As far as the youngest children are concerned, coronavirus is still largely a mystery.

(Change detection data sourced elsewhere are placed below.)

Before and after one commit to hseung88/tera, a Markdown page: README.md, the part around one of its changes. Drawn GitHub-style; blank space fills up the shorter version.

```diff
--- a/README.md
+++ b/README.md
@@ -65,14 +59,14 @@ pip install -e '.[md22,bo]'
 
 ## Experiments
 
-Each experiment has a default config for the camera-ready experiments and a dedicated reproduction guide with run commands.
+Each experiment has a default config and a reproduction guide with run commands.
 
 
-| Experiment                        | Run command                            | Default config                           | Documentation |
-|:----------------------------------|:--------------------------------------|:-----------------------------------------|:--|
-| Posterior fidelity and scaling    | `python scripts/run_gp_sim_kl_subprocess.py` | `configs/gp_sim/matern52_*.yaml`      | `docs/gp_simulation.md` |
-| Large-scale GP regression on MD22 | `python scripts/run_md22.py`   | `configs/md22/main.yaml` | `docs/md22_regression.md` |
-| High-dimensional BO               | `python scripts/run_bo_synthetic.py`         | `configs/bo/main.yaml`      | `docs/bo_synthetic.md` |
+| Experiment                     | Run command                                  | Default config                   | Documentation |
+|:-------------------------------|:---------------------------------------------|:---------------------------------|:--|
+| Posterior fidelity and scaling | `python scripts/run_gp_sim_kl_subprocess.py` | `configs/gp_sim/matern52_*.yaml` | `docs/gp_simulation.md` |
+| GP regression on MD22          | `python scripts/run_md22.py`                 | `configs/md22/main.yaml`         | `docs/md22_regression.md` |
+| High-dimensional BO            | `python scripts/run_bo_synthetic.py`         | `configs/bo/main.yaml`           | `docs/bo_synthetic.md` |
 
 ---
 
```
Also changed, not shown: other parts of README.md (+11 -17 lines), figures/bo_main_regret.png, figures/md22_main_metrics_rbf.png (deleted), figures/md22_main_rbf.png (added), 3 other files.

Until now, science has not yet decided on their real capacity to transmit the virus, plus there is the possibility of them being asymptomatic.

Preventive isolation is only truly effective if everyone has followed the same strict rules. “When several members of the same family are more or less cautious, the others should agree to align themselves with the one who is the most cautious,” says Claire Matthieu, a computer scientist at the France’s National Centre for Scientific Research.

If there is a Christmas miracle and families can all agree to respect these numerous constraints, will that be enough to enable them to celebrate ‘normally’ — doing away with social distancing and having hugs and meals for ten, regardless of official recommendations?

Catherine Hill is skeptical: “I wouldn’t advise it, because all it takes is one person to say that they’ve isolated, but in fact, they’ve actually gone to a store or elsewhere, or a child has bumped into the neighbours, and so on. It’s very easy to spread the virus,” the epidemiologist says. “The optimal strategy is to be with the minimum number of people, and to be as careful as possible.”